══ Given entries
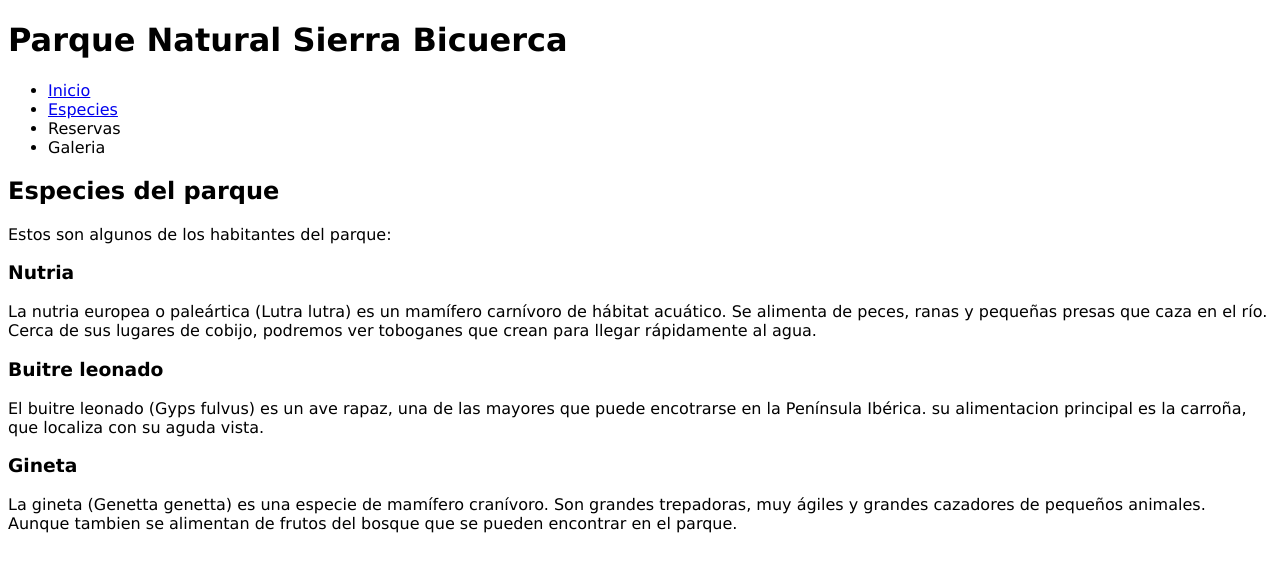
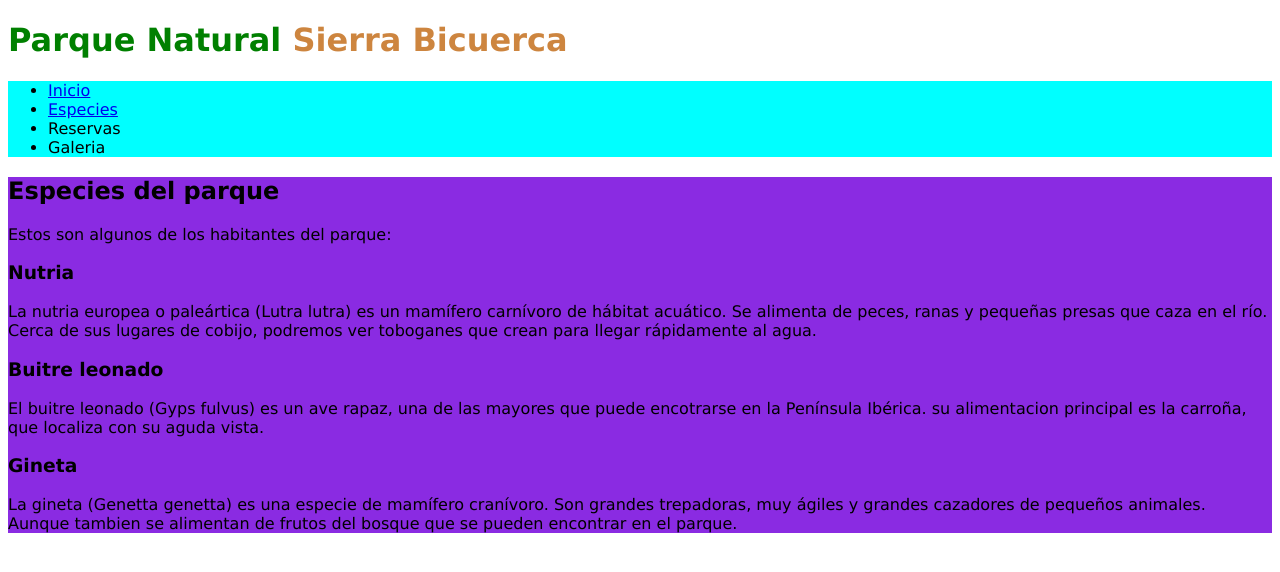
Before and after one commit to Marcos1326/mgh-geekshub-fsd-parquenatural, a plain HTML site: page pages/especies.html in a window 1280 px wide. Drawn offline with Linux system fonts and the light colour scheme.

Commit message:
div-color

```diff
--- a/css/style.css
+++ b/css/style.css
@@ -1,3 +1,15 @@
 body{
     font-family: 'Lucida Sans', 'Lucida Sans Regular', 'Lucida Grande', 'Lucida Sans Unicode', Geneva, Verdana, sans-serif;
 }
+
+.menu{
+    background-color: aqua;
+}
+
+.cuerpo{
+    background-color: blueviolet;
+}
+
+.propiedad{
+    background-color: red;
+}
--- a/pages/especies.html
+++ b/pages/especies.html
@@ -8,13 +8,16 @@
     <link rel="stylesheet" href="../css/style.css">
 </head>
 <body>
-    <h1>Parque Natural Sierra Bicuerca</h1>
+    <h1><span style="color: green;">Parque Natural</span> <span style="color: peru;">Sierra Bicuerca</span></h1>
+    <div class="menu">
         <ul>
             <li> <a href="../index.html"> Inicio</a></li>
             <li><a href="./especies.html">Especies</a></li>
             <li>Reservas</li>
             <li>Galeria</li>
         </ul>
+    </div>
+    <div class="cuerpo">
         <h2>Especies del parque</h2>
         <p>Estos son algunos de los habitantes del parque:</p>
         <h3>Nutria</h3>
@@ -23,5 +26,9 @@
         <p>El buitre leonado (Gyps fulvus) es un ave rapaz, una de las mayores que puede encotrarse en la Península Ibérica. su alimentacion principal es la carroña, que localiza con su aguda vista.</p>
         <h3>Gineta</h3>
         <p>La gineta (Genetta genetta) es una especie de mamífero cranívoro. Son grandes trepadoras, muy ágiles y grandes cazadores de pequeños animales. Aunque tambien se alimentan de frutos del bosque que se pueden encontrar en el parque.</p>
+    </div>
+    <div class="propiedad">
+
+    </div>
     </body>
 </html>
```
Also changed, not shown: index.html (+8 -1 lines). Lines whose indentation alone changed are shown as unchanged.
════
Work to complete: Looking at the entries above, state how many lines contain "href"; give the number alone.

Reply to the task: 3